British Foreign Secretary Boris Johnson said Wednesday that Russian President Vladimir Putin will use the 2018 World Cup the same way Nazi Germany used the 1936 Olympics.
Johnson said the global soccer tournament -- to be held in the summer at locations throughout Russia -- will be "a [public relations] exercise" similar to that of Nazi leader Adolf Hitler, who employed the Berlin Games as a tool for propaganda.
Speaking at a Foreign Affairs Committee meeting in London, Johnson raised the issue of safety for 24,000 British soccer fans who have purchased tickets to the World Cup. The meeting follows ongoing tensions between Britain and Russia over the poisoning of former Russian spy Sergei Skripal and his daughter this month.
The British government -- along with the United States, European Union, Germany and France -- blames Russia for the attack, and London expelled 23 Russian diplomats from Britain over the nerve agent attack.
Russia responded by closing Britain's consulate in St. Petersburg.
Skripal, 66, and his daughter Yulia, 33, remain hospitalized in critical condition.
"The idea of Putin handing over the World Cup to the captain of the winning team; the idea of Putin using this as a PR exercise to gloss over the brutal, corrupt regime for which he is responsible; it fills me with horror," British lawmaker Ian Austin said. "Putin is going to use it in the way Hitler used the 1936 Olympics."
"I'm afraid that's completely right, completely right," Johnson replied. "Your characterization of what is going to happen in Moscow in the World Cup, in all the venues, yes, I think the comparison with 1936 is certainly right. I think it is an emetic prospect frankly to think of Putin glorying in this sporting event."
Johnson added that he would seek assurances from Russia that it will fulfill its responsibilities, under the World Cup contract, to ensure the safety of all fans.

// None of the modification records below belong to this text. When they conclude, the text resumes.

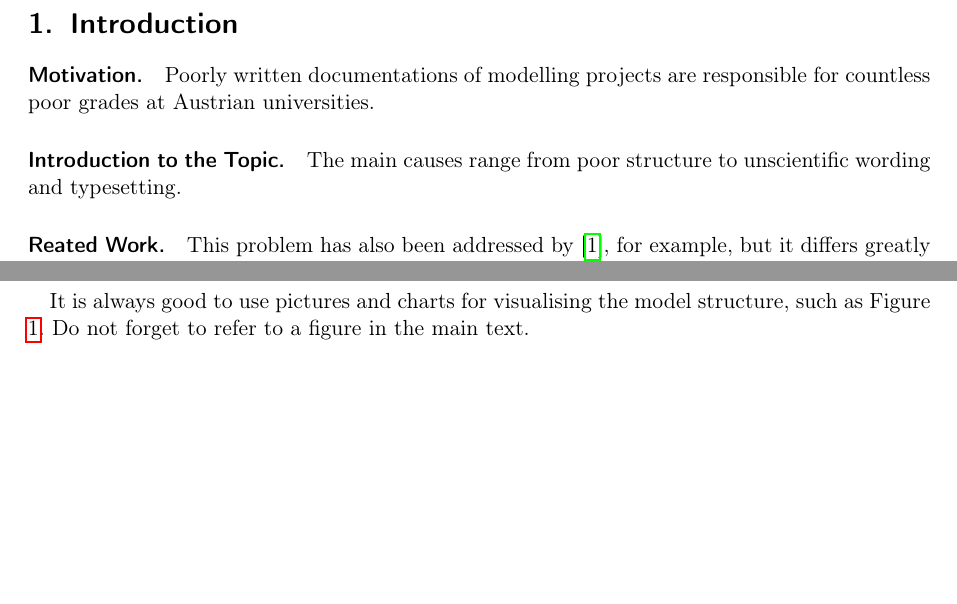
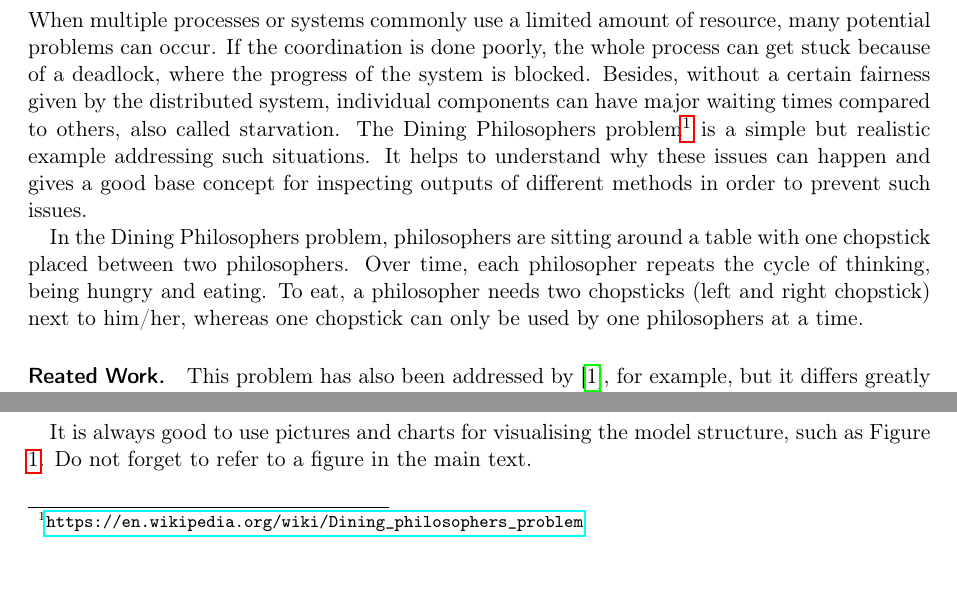
Before and after one commit to tleules23/ModSim2025, a LaTeX paper (report/main.tex): two parts of page 3 of 7, joined at a grey line, cut at the place of the change, the shorter picture padded with empty space. Compiled offline with pdfLaTeX.

Commit message:
started with introduction

```diff
--- a/report/main.tex
+++ b/report/main.tex
@@ -1,6 +1,6 @@
 \documentclass[a4paper,11pt]{scrartcl}
 
-\usepackage[ngerman]{babel}
+\usepackage[english]{babel}
 % uncomment or modify according to your operating system
 % \usepackage[applemac]{inputenc} % european characters can be used (Mac OS)
 %\usepackage[latin1]{inputenc}
@@ -99,9 +100,11 @@ TODO: Brief Abstract
 \newpage
 
 \section{Introduction}
-\paragraph{Motivation.}
-Poorly written documentations of modelling projects are responsible for countless poor grades at Austrian universities.
-\paragraph{Introduction to the Topic.} The main causes range from poor structure to unscientific wording and typesetting.
+
+When multiple processes or systems commonly use a limited amount of resource, many potential problems can occur. If the coordination is done poorly, the whole process can get stuck because of a deadlock, where the progress of the system is blocked. Besides, without a certain fairness given by the distributed system, individual components can have major waiting times compared to others, also called starvation. The Dining Philosophers problem\footnote{\url{https://en.wikipedia.org/wiki/Dining_philosophers_problem}} is a simple but realistic example addressing such situations. It helps to understand why these issues can happen and gives a good base concept for inspecting outputs of different methods in order to prevent such issues.
+
+In the Dining Philosophers problem, philosophers are sitting around a table with one chopstick placed between two philosophers. Over time, each philosopher repeats the cycle of thinking, being hungry and eating. To eat, a philosopher needs two chopsticks (left and right chopstick) next to him/her, whereas one chopstick can only be used by one philosophers at a time.
+
 \paragraph{Reated Work.} This problem has also been addressed by \cite{zeigler2000theory}, for example, but it differs greatly from the current project. Note, that literature must be inserted into File \textit{references.bib} and can be cited via \verb|\cite{QUELLE}|.
 \paragraph{Aim.} However, goal of this project is to reduce this problem with the help of a template.
 
```
Also changed, not shown: report/main.tex (1 more changed lines).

"I think it is up to the Russians to give us an undertaking that they will be safe," he said.
This article has been adapted from its original source.
Copyright © UPI, 2019. All Rights Reserved.